┌────────
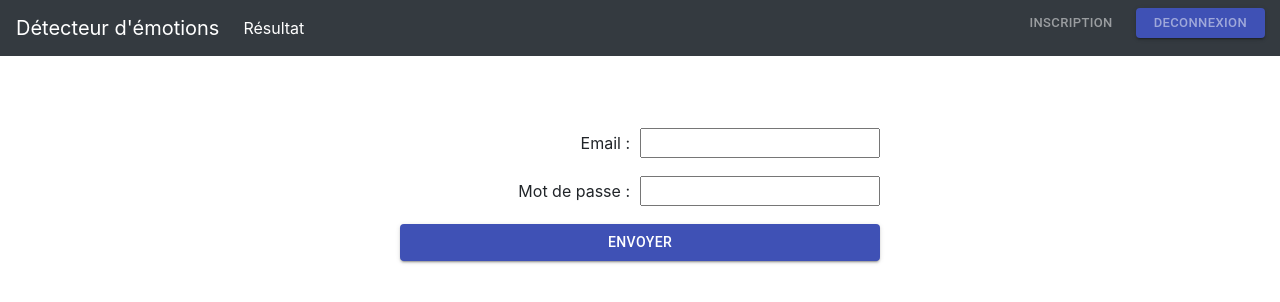
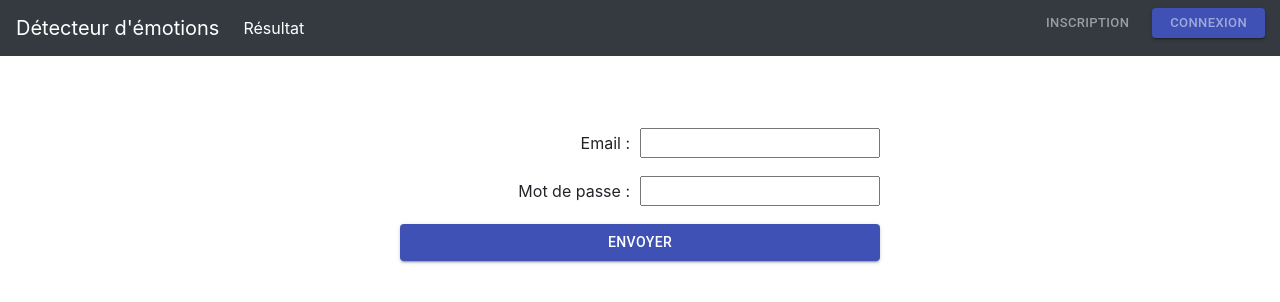
Before and after one commit to FredCar/emotion_detector, a React (Create React App) app in the folder Front/: page /#/login in a window 1280 px wide. Shown: the top 302 px of the page. Built offline with nearby package versions, Linux system fonts and the light colour scheme.

Commit message:
front : (wip) try to make that the menu refresh itself when an user logs in

```diff
--- a/Front/src/App.js
+++ b/Front/src/App.js
@@ -10,7 +10,7 @@ function App() {
   return (
     <HashRouter>
       <div className="App">
-        <Menu />
+        <Menu accessToken={localStorage.getItem("access_token")} />
         <br />
         <div className="container" >
           <Switch>
--- a/Front/src/components/Login.jsx
+++ b/Front/src/components/Login.jsx
@@ -58,7 +58,7 @@ const Login = (props) => {
     }
 
     return (
-        token && token !== "" && token !== "undefined"
+        token && token !== "" && token !== undefined
             ? <h3>Vous êtes déjà connecté !</h3>
             : <>
                 {
--- a/Front/src/components/Menu.jsx
+++ b/Front/src/components/Menu.jsx
@@ -1,4 +1,4 @@
-import React from "react";
+import React, { useState, useEffect } from "react";
 import Button from '@material-ui/core/Button';
 import { makeStyles } from '@material-ui/core/styles';
 import LogoutButton from "./LogoutButton";
@@ -17,9 +17,15 @@ const useStyle = makeStyles({
     }
 })
 
-const Menu = ((props) => {
+const Menu = (({accessToken, ...pros}) => {
     const classes = useStyle();
-    const token = sessionStorage.getItem("access_token")
+    const [token, setToken] = useState();
+
+    useEffect(() => {
+        setToken(localStorage.getItem("access_token"))
+    }, [localStorage])
+
+    console.log("token >>> ", token)
 
     return (
         <>
@@ -41,7 +47,19 @@ const Menu = ((props) => {
                             </Button>
                         </li>
                         <li className="nav-item active"className={classes.buttonLi}>
-                            <LogoutButton />
+                            {
+                                token && token !== "" && token !== undefined
+                                    ? <LogoutButton />
+                                    : <Button
+                                        variant="contained"
+                                        color="primary"
+                                        size="small"
+                                        className={classes.button}
+                                    >
+                                        <a className="nav-link" href="/#login">Connexion <span className="sr-only">(current)</span></a>
+                                    </Button>
+                            }
+
                         </li>
                     </div>
                     </ul>
--- a/Front/src/components/Signin.jsx
+++ b/Front/src/components/Signin.jsx
@@ -69,7 +69,7 @@ const Signin = (props) => {
     }
 
     return (
-        token && token !== "" && token !== "undefined"
+        token && token !== "" && token !== undefined
             ? <h3>Vous êtes déjà connecté !</h3>
             : <>
                 {
```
└────────
→ REQUIRED WORK: Within the data above, tally every line that has "makeStyles" in it. Answer with the number only.

→ RESULT: 2